● Exercise directions
Lines of the data that contain the word "text" are the ones to copy.

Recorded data

· · · · ·

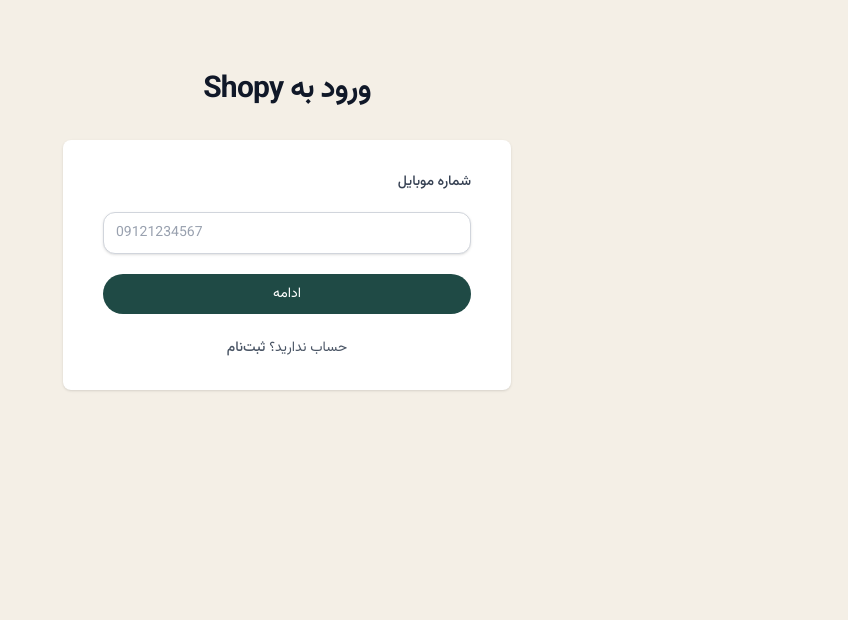
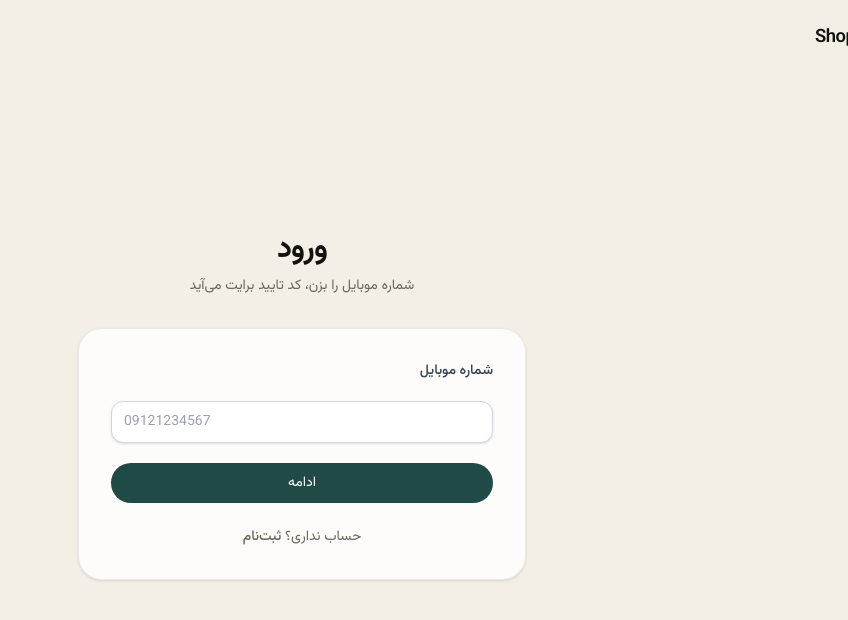
Before and after one commit to selengr/cv, a Next.js app: page /auth/login in a window 1280 px wide. Shown: the top 620 px of the page, without its empty margins (432-1280 px from the left). Built offline with nearby package versions, Linux system fonts and the light colour scheme; no server answers.

Commit message:
update auth process

```diff
--- a/src/app/auth/layout.tsx
+++ b/src/app/auth/layout.tsx
@@ -1,5 +1,17 @@
 import GuestLayout from "@/components/guestLayout";
+import Logo from "@/components/landing/logo";
 
 export default function AuthLayout({ children }: { children: React.ReactNode }) {
-  return <GuestLayout>{children}</GuestLayout>;
+  return (
+    <GuestLayout>
+      <div className="flex min-h-screen flex-col bg-[#f4efe6]">
+        <div className="px-5 py-5 sm:px-8">
+          <Logo />
+        </div>
+        <div className="flex flex-1 items-start justify-center px-5 pb-16 sm:items-center">
+          <div className="w-full max-w-md">{children}</div>
+        </div>
+      </div>
+    </GuestLayout>
+  );
 }
--- a/src/app/auth/login/page.tsx
+++ b/src/app/auth/login/page.tsx
@@ -2,6 +2,7 @@
 
 import LoginForm from "@/forms/auth/loginForm";
 import { useAppDispatch } from "@/hooks";
+import { savePhoneVerifyToken } from "@/helpers/auth";
 import { updatePhoneVerifyToken } from "@/store/auth";
 import Link from "next/link";
 
@@ -9,27 +10,27 @@
   const dispatch = useAppDispatch();
 
   const setPhoneVerifyToken = (token: string) => {
+    savePhoneVerifyToken(token);
     dispatch(updatePhoneVerifyToken(token));
   };
 
   return (
-    <div className="flex min-h-full flex-col justify-center py-12 sm:px-6 lg:px-8">
-      <div className="sm:mx-auto sm:w-full sm:max-w-md">
-        <h2 className="mt-6 text-center text-3xl font-bold tracking-tight text-gray-900">
-          ورود به Shopy
-        </h2>
+    <>
+      <h1 className="text-center text-3xl font-bold tracking-tight text-[#14110e]">
+        ورود
+      </h1>
+      <p className="mt-2 text-center text-sm text-[#6b6459]">
+        شماره موبایل را بزن، کد تایید برایت می‌آید
+      </p>
+      <div className="mt-8 rounded-3xl border border-[#14110e]/8 bg-white/80 px-5 py-8 shadow-sm sm:px-8">
+        <LoginForm setToken={setPhoneVerifyToken} />
+        <p className="mt-6 text-center text-sm text-[#6b6459]">
+          حساب نداری؟{" "}
+          <Link href="/auth/register" className="font-medium text-[#1f4a45]">
+            ثبت‌نام
+          </Link>
+        </p>
       </div>
-      <div className="mt-8 sm:mx-auto sm:w-full sm:max-w-md">
-        <div className="bg-white px-4 py-8 shadow sm:rounded-lg sm:px-10">
-          <LoginForm setToken={setPhoneVerifyToken} />
-          <p className="mt-6 text-center text-sm text-gray-600">
-            حساب ندارید؟{" "}
-            <Link href="/auth/register" className="font-medium text-indigo-600 hover:text-indigo-500">
-              ثبت‌نام
-            </Link>
-          </p>
-        </div>
-      </div>
-    </div>
+    </>
   );
 }
--- a/src/forms/auth/phoneVerifyForm.tsx
+++ b/src/forms/auth/phoneVerifyForm.tsx
@@ -2,16 +2,22 @@
 
 import { withFormik } from "formik";
 import { useRouter } from "next/navigation";
+import { toast } from "react-toastify";
 import * as yup from "yup";
+import { mutate } from "swr";
 import InnerPhoneVerify from "@/components/auth/innerPhoneVerifyForm";
 import { PhoneVerifyFormValuesInterface } from "@/contracts/auth";
-import ValidationError from "@/exceptions/validationError";
-import { storeLoginToken } from "@/helpers/auth";
+import ValidationError, {
+  applyFieldErrors,
+} from "@/exceptions/validationError";
+import {
+  clearPhoneVerifyTokenStorage,
+  storeLoginToken,
+} from "@/helpers/auth";
 import callApi from "@/helpers/callApi";
 
 interface PhoneVerifyFormProps {
   token?: string;
-  clearToken: () => void;
   router: ReturnType<typeof useRouter>;
 }
 
@@ -19,6 +25,7 @@
   PhoneVerifyFormProps,
   PhoneVerifyFormValuesInterface
 >({
+  enableReinitialize: true,
   mapPropsToValues: (props) => ({
     code: "",
     token: props.token || "",
@@ -26,41 +33,47 @@
   validationSchema: yup.object({
     code: yup
       .string()
-      .required("کد تایید الزامی است")
-      .matches(/^[0-9]+$/, "فقط می‌توانید عدد وارد کنید")
-      .length(6, "کد تایید باید ۶ رقم باشد"),
+      .required("کد تایید را بنویس")
+      .matches(/^[0-9]+$/, "فقط عدد")
+      .length(6, "کد باید ۶ رقم باشد"),
   }),
   handleSubmit: async (values, { props, setFieldError }) => {
+    if (!values.token) {
+      toast.error("نشست ورود منقضی شده. دوباره از اول وارد شو");
+      props.router.replace("/auth/login");
+      return;
+    }
+
     try {
-      const res = await callApi().post("/auth/login/verify-phone", values);
-      if (res.status === 200) {
-        await storeLoginToken(res.data?.user?.token);
-        props.clearToken();
-        props.router.push("/panel");
+      const res = await callApi().post("/auth/login/verify-phone", {
+        code: values.code,
+        token: values.token,
+      });
+
+      const user = res.data?.user;
+      const loginToken = user?.token;
+
+      if (res.status === 200 && loginToken) {
+        await storeLoginToken(loginToken);
+        clearPhoneVerifyTokenStorage();
+        await mutate("user_me", user, { revalidate: true });
+        props.router.replace("/panel");
+        return;
       }
+
+      toast.error("کد تایید درست نبود");
     } catch (error) {
       if (error instanceof ValidationError) {
-        Object.entries(error.messages).forEach(([key, value]) =>
-          setFieldError(key, value),
-        );
+        applyFieldErrors(error.messages, setFieldError);
+        return;
       }
+
+      toast.error("تایید انجام نشد. کد را دوباره چک کن");
     }
   },
 })(InnerPhoneVerify);
 
-export default function PhoneVerifyForm({
-  token,
-  clearToken,
-}: {
-  token?: string;
-  clearToken: () => void;
-}) {
+export default function PhoneVerifyForm({ token }: { token?: string }) {
   const router = useRouter();
-  return (
-    <FormikPhoneVerifyForm
-      token={token}
-      clearToken={clearToken}
-      router={router}
-    />
-  );
+  return <FormikPhoneVerifyForm token={token} router={router} />;
 }
--- a/src/forms/auth/registerForm.tsx
+++ b/src/forms/auth/registerForm.tsx
@@ -2,13 +2,15 @@
 
 import { withFormik } from "formik";
 import { useRouter } from "next/navigation";
+import { toast } from "react-toastify";
 import * as yup from "yup";
 import InnerRegisterForm from "@/components/auth/innerRegisterForm";
 import { RegisterFormValuesInterface } from "@/contracts/auth";
-import ValidationError from "@/exceptions/validationError";
+import ValidationError, {
+  applyFieldErrors,
+} from "@/exceptions/validationError";
 import callApi from "@/helpers/callApi";
-
-const phoneRegExp = /^(0|0098|\+98)9(0[1-5]|[13]\d|2[0-2]|98)\d{7}$/;
+import { iranianPhoneRegExp, normalizeIranianPhone } from "@/helpers/auth";
 
 interface RegisterFormProps {
   router: ReturnType<typeof useRouter>;
@@ -23,25 +25,33 @@
     phone: "",
   }),
   validationSchema: yup.object({
-    name: yup.string().required("نام الزامی است").min(4).max(255),
+    name: yup.string().required("نام را بنویس").min(2, "نام کوتاه است").max(255),
     phone: yup
       .string()
-      .required("شماره موبایل الزامی است")
-      .min(8)
-      .matches(phoneRegExp, "فرمت شماره موبایل صحیح نیست"),
+      .required("شماره موبایل را بنویس")
+      .matches(iranianPhoneRegExp, "این شماره درست به نظر نمی‌رسد"),
   }),
   handleSubmit: async (values, { setFieldError, props }) => {
     try {
-      const res = await callApi().post("/auth/register", values);
-      if (res.status === 201) {
+      const res = await callApi().post("/auth/register", {
+        name: values.name.trim(),
+        phone: normalizeIranianPhone(values.phone),
+      });
+
+      if (res.status === 200 || res.status === 201) {
+        toast.success("حساب ساخته شد. حالا وارد شو");
         props.router.push("/auth/login");
+        return;
       }
+
+      toast.error("ثبت‌نام کامل نشد");
     } catch (error) {
       if (error instanceof ValidationError) {
-        Object.entries(error.messages).forEach(([key, value]) =>
-          setFieldError(key, value),
-        );
+        applyFieldErrors(error.messages, setFieldError);
+        return;
       }
+
+      toast.error("ثبت‌نام انجام نشد. یک بار دیگر امتحان کن");
     }
   },
 })(InnerRegisterForm);
```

· · · · ·

● Task answer
-        <h2 className="mt-6 text-center text-3xl font-bold tracking-tight text-gray-900">
+      <h1 className="text-center text-3xl font-bold tracking-tight text-[#14110e]">
+      <p className="mt-2 text-center text-sm text-[#6b6459]">
+        <p className="mt-6 text-center text-sm text-[#6b6459]">
+          <Link href="/auth/register" className="font-medium text-[#1f4a45]">
-          <p className="mt-6 text-center text-sm text-gray-600">
-            <Link href="/auth/register" className="font-medium text-indigo-600 hover:text-indigo-500">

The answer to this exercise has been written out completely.